Scup may be the backbone of this fishing Brigadoon, but there were some very respectable other species caught that morning, including a number of sizable black sea bass. The largest was 19-inches.

I had lingered over a cup of coffee and was not among the large group of kids and adults who gathered at the gate about 6 am ready to rush out on the pier and grab one of the more coveted spots that provide access to deeper water and, I am sure they hoped, bigger fish. Derby fishermen learn the art of strategy early.

The Martha’s Vineyard Striped Bass and Bluefish Derby committee has run the morning event for more than 30 years with the help of local sponsors. This year Mad Martha’s ice cream provided T-shirts and rods for all the kids. The shirt featured a kid-created design.

Committee and Coast Guard auxiliary member David Pothier had arranged a special treat for the kids and adults with Coast Guard Station Menemsha chief Jason Olsen. The 47-foot motor lifeboat was set to tie up at the pier but wind and waves made it unsafe and the crew returned to the station, but not before demonstrating some impressive moves.

All agreed it was a great effort. Hopefully, next year the Coast Guard will return.

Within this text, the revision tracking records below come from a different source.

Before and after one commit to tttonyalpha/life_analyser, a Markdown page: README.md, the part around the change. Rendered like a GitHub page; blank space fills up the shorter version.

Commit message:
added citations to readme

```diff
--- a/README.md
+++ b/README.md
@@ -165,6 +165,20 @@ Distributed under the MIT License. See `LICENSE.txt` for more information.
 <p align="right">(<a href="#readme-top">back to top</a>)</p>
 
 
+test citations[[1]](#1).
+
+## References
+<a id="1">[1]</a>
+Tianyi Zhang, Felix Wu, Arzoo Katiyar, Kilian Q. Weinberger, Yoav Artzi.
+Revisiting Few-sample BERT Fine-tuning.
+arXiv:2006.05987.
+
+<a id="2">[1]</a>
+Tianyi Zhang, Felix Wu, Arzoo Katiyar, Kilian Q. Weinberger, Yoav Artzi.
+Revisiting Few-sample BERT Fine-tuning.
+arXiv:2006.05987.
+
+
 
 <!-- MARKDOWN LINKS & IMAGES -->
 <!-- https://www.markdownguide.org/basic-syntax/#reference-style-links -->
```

“Papa, papa,” I heard a little girl yell as she ran back into a knot of adults and kids having just returned from measuring a scup. “It was 12 and a half inches! That’s bigger than all of them!”

A little further down another little girl contemplated how to get the scup she had just caught to the measuring table. “Just pick it up and carry it,” her dad instructed her.

“No,” she said flatly.

Along the pier little boys and little girls reeled, cast, ran, yelled, shrieked, laughed and tussled. The adults did their best to control the situation. It was a fishing platform turned into a playground.

Kids Day Derby Results

Grand overall: Chelsea Bouchard, 7, 21.25-inch striped bass.

Largest scup: Nick Ben David, 6, 14.25-inch scup (awarded a scup trophy by taxidermist Janet Messineo).

Through 8 years old: 1. Kayla DeBettencourt, 7, 18-inch black sea bass; 2. Tayla BenDavid, 5, 18-inch bluefish; 3. Jacob Scott, 7, 17-inch sea bass.

9-11 years old: 1. William Herman, 10, 19-inch sea bass; 2. Joe Crenshaw, 9, 17-inch sea bass; 3. Shelby Ponte, 9, 16-inch fluke.

12-14 years old: 1. Jeremy Mercier, 13, 17.5-inch fluke; 2. Thomas O’Shaughnessy, 14, 16.25-inch sea bass; 3. David Packer, 12, 16-inch sea bass.

Fish by the foot

Ignorance of the law, and that includes fishing regulations, is no excuse. That is why it is good practice to always have a tape measure on board your boat and know the legal limits. But fishermen forget things. We forget the tape measure and on occasion we forget the regs.

Alejandro Carreno has come up with a colorfully illustrated, laminated tape measure perfect for sticking to a cooler or hull. It includes drawings of popular fish and information on current seasons and limits. It sells for about $10 and is available in many local tackle shops.

Lost tackle bag

Albert Thomas left a tackle bag at the Vineyard Haven drawbridge about midnight, Friday night. “This bag contained all the fishing gear that I own,” Albert said in an email to me.

It is a devastating loss, one that every fisherman can understand. With several weeks left in the Derby, Albert would dearly like to recover his tackle bag. He can be reached at 774-563-0503.